Sonoma County supervisors reaffirmed their support for the county’s independent auditor Tuesday, but said mounting tensions between sheriff’s officials and the auditor’s office pointed to needed changes to ensure the future success of the watchdog entity.
Supervisors offered no clear direction on how to resolve the problem, only saying the topic should be discussed at a later date.
The two men leading the opposing offices, outgoing Sonoma County Sheriff Robert Giordano and Jerry Threet, director of the county’s Independent Office of Law Enforcement Review and Outreach, publicly aired their grievances with the auditing process at Tuesday’s meeting, where Threet presented an annual report and proposed changes to the ordinance that established his office.
Their clashing personalities and differing opinions about what’s expected from their respective offices during the auditing process have eroded relationships between the two agencies, said Giordano, who apologized to the outgoing auditor for the tension.
“The most frustrating thing for me was the breakdown in communication and that was the underpinning problem here,” Giordano said at the meeting. “I can’t pull any punches. I’m not saying it was his fault. I’m saying I’m sorry.”
Supervisor Lynda Hopkins said those fundamental differences were obvious from reading the annual report, published by Threet on Nov. 16.
The Sonoma County Sheriff’s Office issued a written response to the report. With new leaders expected to soon take control of each office, it was important that county leaders look for ways to avoid future conflicts and encourage increased collaboration between the two agencies, she said.
Giordano will step down as the county’s top cop at the end of the year, making way for incoming Sheriff Mark Essick. Threet will retire as the county’s first-ever independent auditor, a position created after the fatal shooting of 13-year-old Andy Lopez by a deputy in 2013, as soon as county leaders hire his replacement. Threet said health concerns prompted his decision to leave the auditor post.
“We really need to work on establishing clear priories for the office, clear standards for engagement in terms of what we expect, and have a conversation, hopefully with all of us … to really sit down and makes sure we don’t set the next office up to fail,” Hopkins said.
Among the biggest points of contention between Giordano and Threet was what each expected from the other’s office during the internal investigation and subsequent audit.
Threet argued that, in some cases, deputies weren’t casting a wide enough net when collecting evidence during alleged misconduct complaints, resulting in incomplete investigations. For example, he said, investigators failed to interview all witnesses and deputies accused of wrongdoing, or did not collect third-party evidence that could’ve been relevant in a case, such as phone records.
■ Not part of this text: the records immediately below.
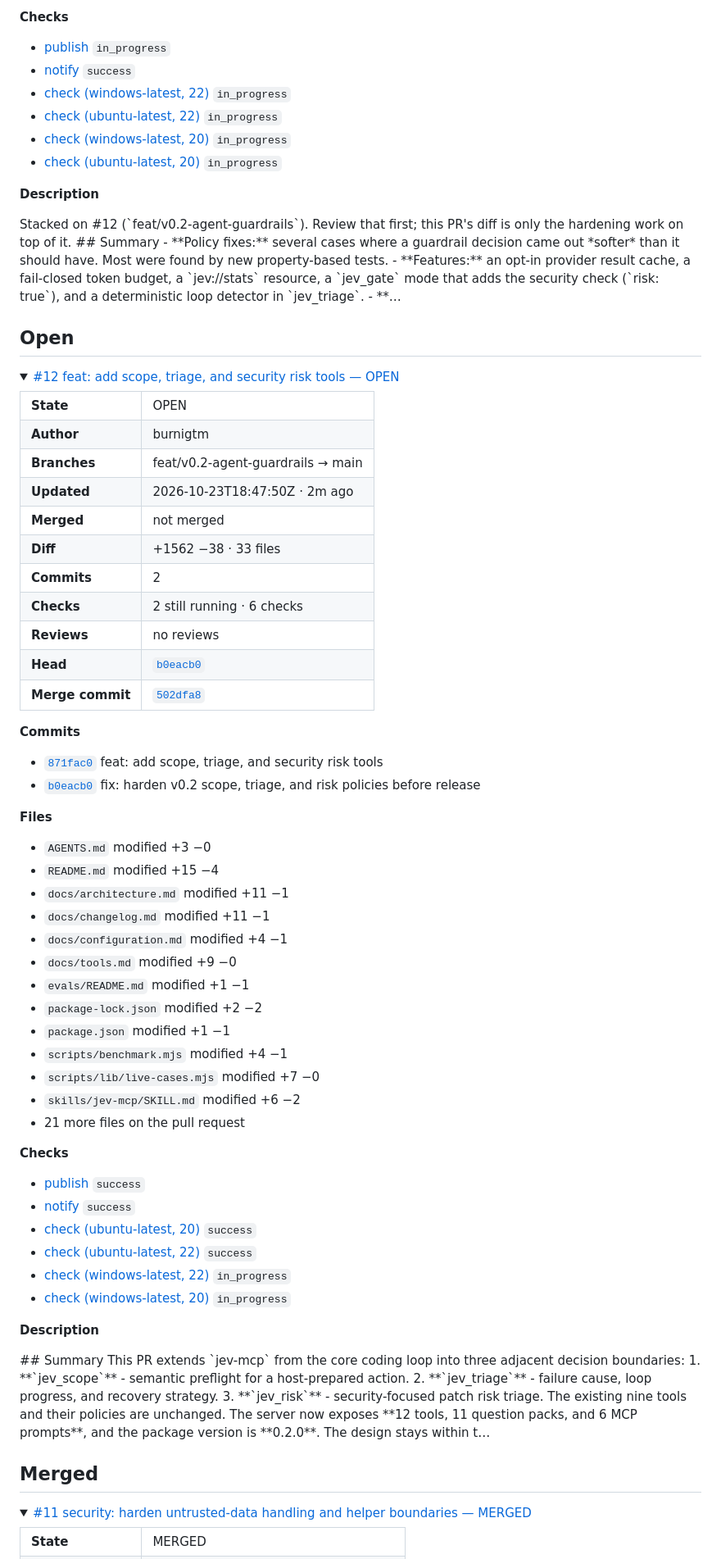
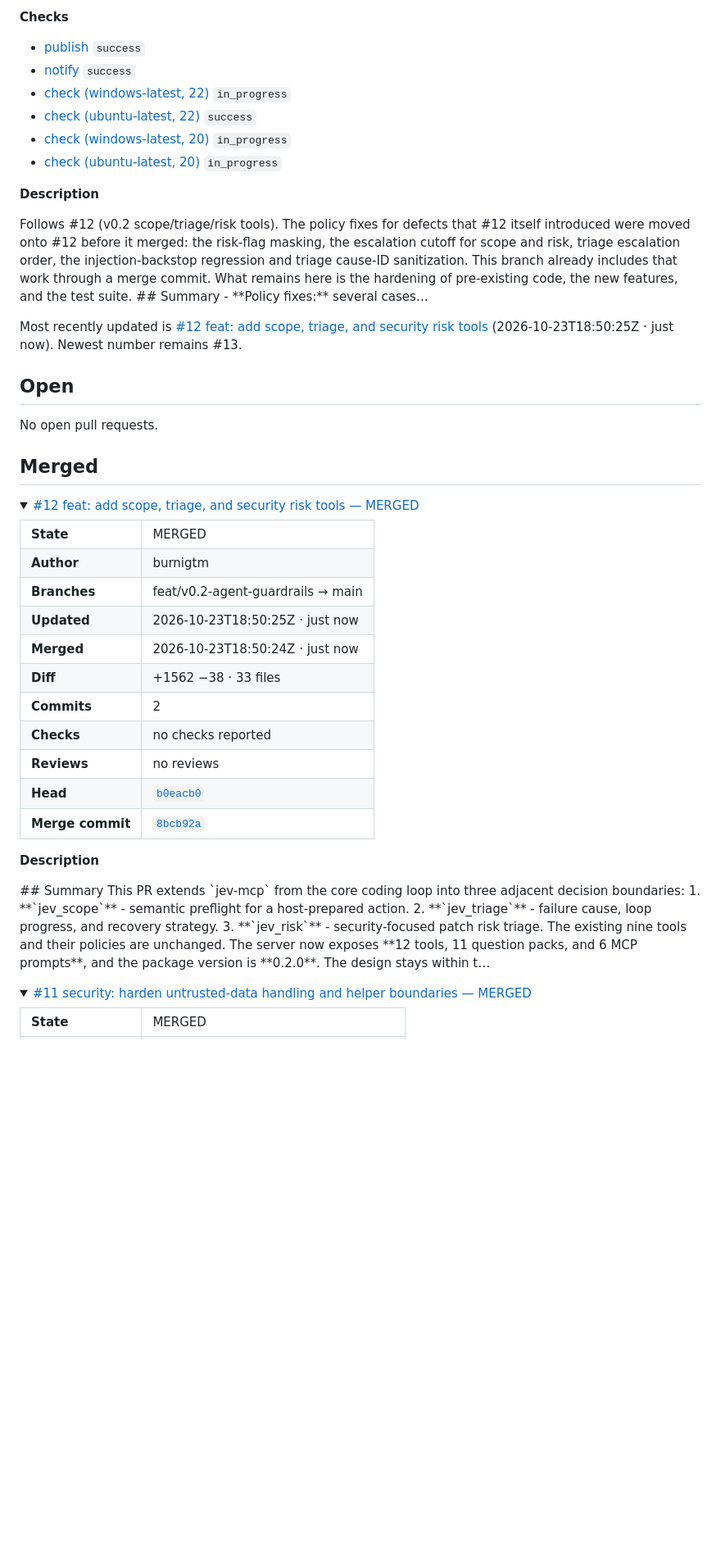
Before and after one commit to burnigtm/jev-mcp, a Markdown page: docs/github-watch.md, the part around one of its changes. Shown at 82% size. Rendered like a GitHub page; folded sections open; blank space fills up the shorter version.

Commit message:
Update Jev_MCP GitHub watch dashboard

```diff
--- a/docs/github-watch.md
+++ b/docs/github-watch.md
@@ -53,66 +53,43 @@ This is the **Cursor Project dashboard** for [burnigtm/jev-mcp](https://github.c
 <li>21 more files on the pull request</li>
 </ul>
 <p><strong>Checks</strong></p><ul>
-<li><a href="https://github.com/burnigtm/jev-mcp/actions/runs/40006504165/job/120595665103">publish</a> <code>in_progress</code></li>
+<li><a href="https://github.com/burnigtm/jev-mcp/actions/runs/40006504165/job/120595665103">publish</a> <code>success</code></li>
 <li><a href="https://github.com/burnigtm/jev-mcp/actions/runs/40006504165/job/120595664862">notify</a> <code>success</code></li>
 <li><a href="https://github.com/burnigtm/jev-mcp/actions/runs/40006504178/job/120595663710">check (windows-latest, 22)</a> <code>in_progress</code></li>
-<li><a href="https://github.com/burnigtm/jev-mcp/actions/runs/40006504178/job/120595663543">check (ubuntu-latest, 22)</a> <code>in_progress</code></li>
+<li><a href="https://github.com/burnigtm/jev-mcp/actions/runs/40006504178/job/120595663543">check (ubuntu-latest, 22)</a> <code>success</code></li>
 <li><a href="https://github.com/burnigtm/jev-mcp/actions/runs/40006504178/job/120595663539">check (windows-latest, 20)</a> <code>in_progress</code></li>
 <li><a href="https://github.com/burnigtm/jev-mcp/actions/runs/40006504178/job/120595663365">check (ubuntu-latest, 20)</a> <code>in_progress</code></li>
 </ul>
-<p><strong>Description</strong></p><p>Stacked on #12 (`feat/v0.2-agent-guardrails`). Review that first; this PR&#x27;s diff is only the hardening work on top of it. ## Summary - **Policy fixes:** several cases where a guardrail decision came out *softer* than it should have. Most were found by new property-based tests. - **Features:** an opt-in provider result cache, a fail-closed token budget, a `jev://stats` resource, a `jev_gate` mode that adds the security check (`risk: true`), and a deterministic loop detector in `jev_triage`. - **…</p>
+<p><strong>Description</strong></p><p>Follows #12 (v0.2 scope/triage/risk tools). The policy fixes for defects that #12 itself introduced were moved onto #12 before it merged: the risk-flag masking, the escalation cutoff for scope and risk, triage escalation order, the injection-backstop regression and triage cause-ID sanitization. This branch already includes that work through a merge commit. What remains here is the hardening of pre-existing code, the new features, and the test suite. ## Summary - **Policy fixes:** several cases…</p>
 </details>
+
+Most recently updated is [#12 feat: add scope, triage, and security risk tools](https://github.com/burnigtm/jev-mcp/pull/12) (2026-10-23T18:50:25Z · just now). Newest number remains #13.
 
 
 ## Open
 
-<details>
-<summary><a href="https://github.com/burnigtm/jev-mcp/pull/12">#12 feat: add scope, triage, and security risk tools — OPEN</a></summary>
-<table>
-<tr><td><strong>State</strong></td><td>OPEN</td></tr>
-<tr><td><strong>Author</strong></td><td>burnigtm</td></tr>
-<tr><td><strong>Branches</strong></td><td>feat/v0.2-agent-guardrails → main</td></tr>
-<tr><td><strong>Updated</strong></td><td>2026-10-23T18:47:50Z · 2m ago</td></tr>
-<tr><td><strong>Merged</strong></td><td>not merged</td></tr>
-<tr><td><strong>Diff</strong></td><td>+1562 −38 · 33 files</td></tr>
-<tr><td><strong>Commits</strong></td><td>2</td></tr>
-<tr><td><strong>Checks</strong></td><td>2 still running · 6 checks</td></tr>
-<tr><td><strong>Reviews</strong></td><td>no reviews</td></tr>
-<tr><td><strong>Head</strong></td><td><a href="https://github.com/burnigtm/jev-mcp/commit/b0eacb043d97c9bd34140c807e9e88fec619430a"><code>b0eacb0</code></a></td></tr>
-<tr><td><strong>Merge commit</strong></td><td><a href="https://github.com/burnigtm/jev-mcp/commit/502dfa8f9a8d23c109890c97e35fb77df83a589d"><code>502dfa8</code></a></td></tr>
-</table>
-<p><strong>Commits</strong></p><ul>
-<li><a href="https://github.com/burnigtm/jev-mcp/commit/871fac0b722a10434a9f52e200bb67dbffd5fe20"><code>871fac0</code></a> feat: add scope, triage, and security risk tools</li>
-<li><a href="https://github.com/burnigtm/jev-mcp/commit/b0eacb043d97c9bd34140c807e9e88fec619430a"><code>b0eacb0</code></a> fix: harden v0.2 scope, triage, and risk policies before release</li>
-</ul>
-<p><strong>Files</strong></p><ul>
-<li><code>AGENTS.md</code> modified +3 −0</li>
-<li><code>README.md</code> modified +15 −4</li>
-<li><code>docs/architecture.md</code> modified +11 −1</li>
-<li><code>docs/changelog.md</code> modified +11 −1</li>
-<li><code>docs/configuration.md</code> modified +4 −1</li>
-<li><code>docs/tools.md</code> modified +9 −0</li>
-<li><code>evals/README.md</code> modified +1 −1</li>
-<li><code>package-lock.json</code> modified +2 −2</li>
-<li><code>package.json</code> modified +1 −1</li>
-<li><code>scripts/benchmark.mjs</code> modified +4 −1</li>
-<li><code>scripts/lib/live-cases.mjs</code> modified +7 −0</li>
-<li><code>skills/jev-mcp/SKILL.md</code> modified +6 −2</li>
-<li>21 more files on the pull request</li>
-</ul>
-<p><strong>Checks</strong></p><ul>
-<li><a href="https://github.com/burnigtm/jev-mcp/actions/runs/40006242259/job/120594766714">publish</a> <code>success</code></li>
-<li><a href="https://github.com/burnigtm/jev-mcp/actions/runs/40006242259/job/120594766161">notify</a> <code>success</code></li>
-<li><a href="https://github.com/burnigtm/jev-mcp/actions/runs/40006242084/job/120594763384">check (ubuntu-latest, 20)</a> <code>success</code></li>
-<li><a href="https://github.com/burnigtm/jev-mcp/actions/runs/40006242084/job/120594763107">check (ubuntu-latest, 22)</a> <code>success</code></li>
-<li><a href="https://github.com/burnigtm/jev-mcp/actions/runs/40006242084/job/120594763087">check (windows-latest, 22)</a> <code>in_progress</code></li>
-<li><a href="https://github.com/burnigtm/jev-mcp/actions/runs/40006242084/job/120594762789">check (windows-latest, 20)</a> <code>in_progress</code></li>
-</ul>
-<p><strong>Description</strong></p><p>## Summary This PR extends `jev-mcp` from the core coding loop into three adjacent decision boundaries: 1. **`jev_scope`** - semantic preflight for a host-prepared action. 2. **`jev_triage`** - failure cause, loop progress, and recovery strategy. 3. **`jev_risk`** - security-focused patch risk triage. The existing nine tools and their policies are unchanged. The server now exposes **12 tools, 11 question packs, and 6 MCP prompts**, and the package version is **0.2.0**. The design stays within t…</p>
-</details>
+No open pull requests.
 
 
 ## Merged
+
+<details>
+<summary><a href="https://github.com/burnigtm/jev-mcp/pull/12">#12 feat: add scope, triage, and security risk tools — MERGED</a></summary>
+<table>
+<tr><td><strong>State</strong></td><td>MERGED</td></tr>
+<tr><td><strong>Author</strong></td><td>burnigtm</td></tr>
+<tr><td><strong>Branches</strong></td><td>feat/v0.2-agent-guardrails → main</td></tr>
+<tr><td><strong>Updated</strong></td><td>2026-10-23T18:50:25Z · just now</td></tr>
+<tr><td><strong>Merged</strong></td><td>2026-10-23T18:50:24Z · just now</td></tr>
+<tr><td><strong>Diff</strong></td><td>+1562 −38 · 33 files</td></tr>
+<tr><td><strong>Commits</strong></td><td>2</td></tr>
+<tr><td><strong>Checks</strong></td><td>no checks reported</td></tr>
+<tr><td><strong>Reviews</strong></td><td>no reviews</td></tr>
+<tr><td><strong>Head</strong></td><td><a href="https://github.com/burnigtm/jev-mcp/commit/b0eacb043d97c9bd34140c807e9e88fec619430a"><code>b0eacb0</code></a></td></tr>
+<tr><td><strong>Merge commit</strong></td><td><a href="https://github.com/burnigtm/jev-mcp/commit/8bcb92ad6b87b7759a6ab97c484f874dcd16d385"><code>8bcb92a</code></a></td></tr>
+</table>
+<p><strong>Description</strong></p><p>## Summary This PR extends `jev-mcp` from the core coding loop into three adjacent decision boundaries: 1. **`jev_scope`** - semantic preflight for a host-prepared action. 2. **`jev_triage`** - failure cause, loop progress, and recovery strategy. 3. **`jev_risk`** - security-focused patch risk triage. The existing nine tools and their policies are unchanged. The server now exposes **12 tools, 11 question packs, and 6 MCP prompts**, and the package version is **0.2.0**. The design stays within t…</p>
+</details>
 
 <details>
 <summary><a href="https://github.com/burnigtm/jev-mcp/pull/11">#11 security: harden untrusted-data handling and helper boundaries — MERGED</a></summary>
```
Also changed, not shown: other parts of docs/github-watch.md (+13 -13 lines).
Giordano said internal affairs investigators aren’t expected to meet Threet’s standards, which more closely resemble that of a criminal case. Instead, investigators only need to review the most compelling evidence to make a finding. More extensive internal affairs investigations would require additional resources that the Sheriff’s Office does not have, Giordano said.
Threet asked for more money to hire additional staff, as well as greater access to the Sheriff’s Office files such as dispatch records and body-worn camera footage to more thoroughly complete his audits.